University of Montreal
Katelan Foisy s private altar to William S. Burroughs  designed entirely with found items.
Katelan Foisy's private altar to William S. Burroughs, designed entirely with found items.
Untitled
Fox
A caribou bone. The specimen (# I5.6.5) is dated to 18 570 ± 110 14C BP (OxA-33777) and shows strai...
A caribou bone. The specimen (# I5.6.5) is dated to 18,570 ± 110 14C BP (OxA-33777) and shows straight and parallel marks resulting from filleting activity.
University of Montreal
Skull in Gough s Cage sculpted into a bowl
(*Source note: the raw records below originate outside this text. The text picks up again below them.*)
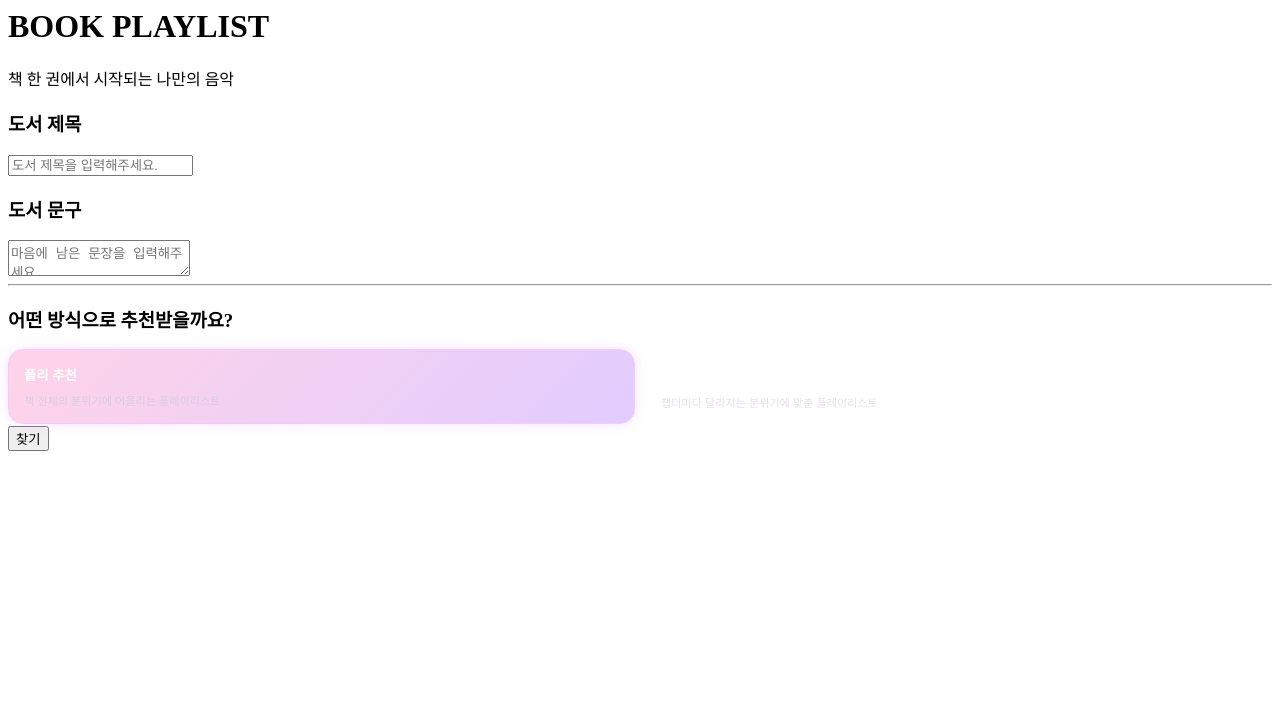
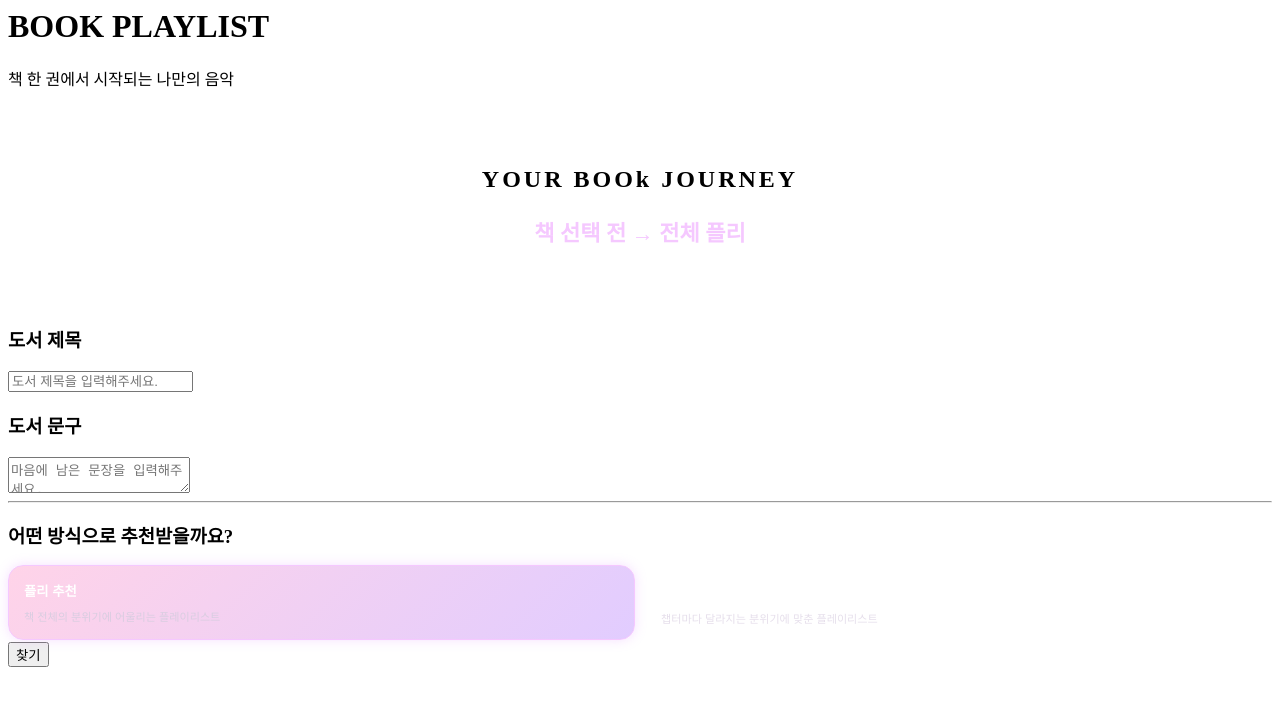
Before and after one commit to dbswjd1376-stack/DDANGO, a Java web app: page /jsp/book/bookSearch.jsp in a window 1280 px wide. Shown: the top 706 px of the page. Run offline with Tomcat 11, a stand-in JSP engine, Linux system fonts and the light colour scheme.

Commit message:
journey 구현 완료

```diff
--- /dev/null
+++ b/src/main/webapp/META-INF/context.xml
@@ -0,0 +1,4 @@
+<?xml version="1.0" encoding="UTF-8"?>
+<Context>
+    <JarScanner scanClassPath="false" scanManifest="false" />
+</Context>
--- /dev/null
+++ b/src/main/webapp/css/booksearch.css
@@ -0,0 +1,75 @@
+.mode-buttons {
+    display: flex;
+    gap: 10px;
+}
+.mode-btn {
+    flex: 1;
+    padding: 15px;
+    text-align: left;
+    border: 1px solid rgba(255,255,255,0.15);
+    border-radius: 15px;
+    background: rgba(255,255,255,0.07);
+    color: white;
+    cursor: pointer;
+    transition: all 0.2s ease;
+}
+/* 선택되지 않은 버튼 */
+.mode-btn:not(.active) {
+    opacity: 0.65;
+}
+/* 선택된 버튼 */
+.mode-btn.active {
+    background: linear-gradient(
+            135deg,
+            rgba(255, 130, 190, 0.35),
+            rgba(170, 110, 255, 0.35)
+    );
+    border: 1.5px solid #f5c8ff;
+    box-shadow: 0 0 12px rgba(220, 130, 255, 0.25);
+    opacity: 1;
+    transform: translateY(-2px);
+}
+.mode-btn strong {
+    display: block;
+    margin-bottom: 8px;
+}
+.mode-btn small {
+    color: #d8cde0;
+}
+.journey {
+    margin: 30px 0;
+    padding: 25px;
+    text-align: center;
+    border: 1px solid rgba(255,255,255,0.2);
+    border-radius: 15px;
+    background: rgba(255,255,255,0.07);
+}
+.journey h2 {
+    margin-bottom: 15px;
+    letter-spacing: 3px;
+}
+
+#journeyText {
+    font-size: 22px;
+    font-weight: bold;
+    color: #f5c8ff;
+}
+.journey {
+    margin: 30px 0;
+    padding: 25px;
+    text-align: center;
+    border: 1px solid rgba(255,255,255,0.2);
+    border-radius: 15px;
+    background: rgba(255,255,255,0.07);
+}
+
+.journey h2 {
+    margin-bottom: 15px;
+    letter-spacing: 3px;
+}
+
+#journeyText {
+    font-size: 22px;
+    font-weight: bold;
+    color: #f5c8ff;
+}
--- /dev/null
+++ b/src/main/webapp/js/book/booksearch.js
@@ -0,0 +1,69 @@
+
+// 추천 방식 선택
+function selectMode(mode, button) {
+
+    // 선택한 추천 방식 저장
+    document.getElementById("mode").value = mode;
+
+    // 모든 버튼의 선택 효과 제거
+    const buttons = document.querySelectorAll(".mode-btn");
+
+    buttons.forEach(function(btn) {
+        btn.classList.remove("active");
+    });
+
+    // 선택한 버튼만 강조
+    button.classList.add("active");
+
+    // YOUR BOOK JOURNEY 갱신
+    updateJourney();
+}
+
+
+// 현재 책 제목과 추천 방식을 화면에 표시
+function updateJourney() {
+
+    const title = document.getElementById("bookTitle").value.trim();
+    const mode = document.getElementById("mode").value;
+
+    // 책 제목이 비어 있으면 기본 문구
+    const bookName = title === "" ? "책 선택 전" : title;
+
+    // 추천 방식에 따른 문구
+    const modeName = mode === "all" ? "전체 플리" : "챕터별 플리";
+
+    // 화면에 출력
+    document.getElementById("journeyText").textContent =
+        bookName + " → " + modeName;
+}
+
+
+// 책 제목을 입력할 때마다 갱신
+document.getElementById("bookTitle").addEventListener("input", updateJourney);
+
+
+// 검색 버튼 클릭 시 AJAX 실행
+document.getElementById("searchForm").addEventListener("submit", function(event) {
+
+    // 기본 페이지 이동 막기
+    event.preventDefault();
+
+    const form = this;
+    const formData = new FormData(form);
+    const params = new URLSearchParams(formData);
+
+    fetch(form.action + "?" + params.toString())
+        .then(function(response) {
+            return response.text();
+        })
+        .then(function(result) {
+
+            // 검색 결과를 현재 페이지에 출력
+            document.getElementById("searchResult").innerHTML = result;
+
+        })
+        .catch(function(error) {
+            console.log("검색 오류 : ", error);
+        });
+
+});
--- a/src/main/webapp/jsp/book/bookSearch.jsp
+++ b/src/main/webapp/jsp/book/bookSearch.jsp
@@ -4,66 +4,31 @@
 <html>
 <head>
     <title>도서 검색</title>
+    <link rel="stylesheet" href="${pageContext.request.contextPath}/css/booksearch.css">
 </head>
-<style>
-    .mode-buttons {
-        display: flex;
-        gap: 10px;
-    }
-    .mode-btn {
-        flex: 1;
-        padding: 15px;
-        text-align: left;
-        border: 1px solid rgba(255,255,255,0.15);
-        border-radius: 15px;
-        background: rgba(255,255,255,0.07);
-        color: white;
-        cursor: pointer;
-        transition: all 0.2s ease;
-    }
-    /* 선택되지 않은 버튼 */
-    .mode-btn:not(.active) {
-        opacity: 0.65;
-    }
-    /* 선택된 버튼 */
-    .mode-btn.active {
-        background: linear-gradient(
-                135deg,
-                rgba(255, 130, 190, 0.35),
-                rgba(170, 110, 255, 0.35)
-        );
-        border: 1.5px solid #f5c8ff;
-        box-shadow: 0 0 12px rgba(220, 130, 255, 0.25);
-        opacity: 1;
-        transform: translateY(-2px);
-    }
-    .mode-btn strong {
-        display: block;
-        margin-bottom: 8px;
-    }
-    .mode-btn small {
-        color: #d8cde0;
-    }
-</style>
-
-
-
 
 <body>
 <h1>BOOK PLAYLIST</h1>
 <p>책 한 권에서 시작되는 나만의 음악</p>
+<div class="journey">
+    <h2>YOUR BOOk JOURNEY</h2>
 
-<form id="searchForm" action="${pageContext.request.contextPath}/book-search" method="get">
-    <h3>도서 제목 </h3>
-    <input type="text" name="keyword"
+    <p id="journeyText">
+        책 선택 전  →  전체 플리
+    </p>
+</div>
+<form id="searchForm"
+      action="${pageContext.request.contextPath}/book-search"
+      method="get">
+
+    <h3>도서 제목</h3>
+    <input type="text" name="keyword" id="bookTitle"
            placeholder="도서 제목을 입력해주세요."
            required>
-<%--    입력 필수--%>
 
     <h3>도서 문구</h3>
     <textarea name="quote"
               placeholder="마음에 남은 문장을 입력해주세요."></textarea>
-<%--입력 선택--%>
 
     <hr>
 
@@ -88,45 +53,10 @@
     </div>
 
     <button type="submit">찾기</button>
+</form>
 
-</form>
 <div id="searchResult"></div>
 
-<%--js--%>
-<script>
-    function selectMode(mode, button) {
-
-        // 선택한 추천 방식 저장
-        document.getElementById("mode").value = mode;
-        // 모든 버튼의 선택 효과 제거
-        const buttons = document.querySelectorAll(".mode-btn");
-        buttons.forEach(function(btn) {
-            btn.classList.remove("active");
-        });
-        // 선택한 버튼만 강조
-        button.classList.add("active");
-    }
-
-    // 검색 버튼 클릭 시 AJAX 실행
-    document.getElementById("searchForm").addEventListener("submit", function(event) {
-        // 기본 페이지 이동 막기
-        event.preventDefault();
-        const form = this;
-        const formData = new FormData(form);
-        const params = new URLSearchParams(formData);
-        fetch(form.action + "?" + params.toString())
-            .then(function(response) {
-                return response.text();
-            })
-            .then(function(result) {
-
-                // 검색 결과를 현재 페이지에 출력
-                document.getElementById("searchResult").innerHTML = result;
-            })
-            .catch(function(error) {
-                console.log("검색 오류 : ", error);
-            });
-    });
-</script>
+<script src="${pageContext.request.contextPath}/js/book/booksearch.js"></script>
 </body>
 </html>
--- a/src/main/webapp/jsp/book/bookSearchResult.jsp
+++ b/src/main/webapp/jsp/book/bookSearchResult.jsp
@@ -49,7 +49,3 @@
         <p>AI 분석을 진행할 수 있습니다.</p>
     </c:otherwise>
 </c:choose>
-
-
-</body>
-</html>
```
Also changed, not shown: src/main/resources/Mapper.xml (+1 -15 lines).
Skull in Gough's Cage sculpted into a bowl
The Trustees of the National History Museum, UK
Untitled
Fox Home Entertainment
Inferior view of a fourth cervical vertebra  together with the articulating C3. Of a group of four a...
Inferior view of a fourth cervical vertebra, together with the articulating C3. Of a group of four articulating vertebrae (C1-C4), only the inferior parts of C4, and the C3 neural spine show burning, a pattern consistent with burning after the head was severed probably with the aid of the knife.
Journal of Archaeological Science
Some of the bones one can view at the University of Guelph.
Some of the bones one can view at the University of Guelph.
Tooth and tool marks on boes in Gough s Cave
Tooth and tool marks on boes in Gough's Cave
Bello et. al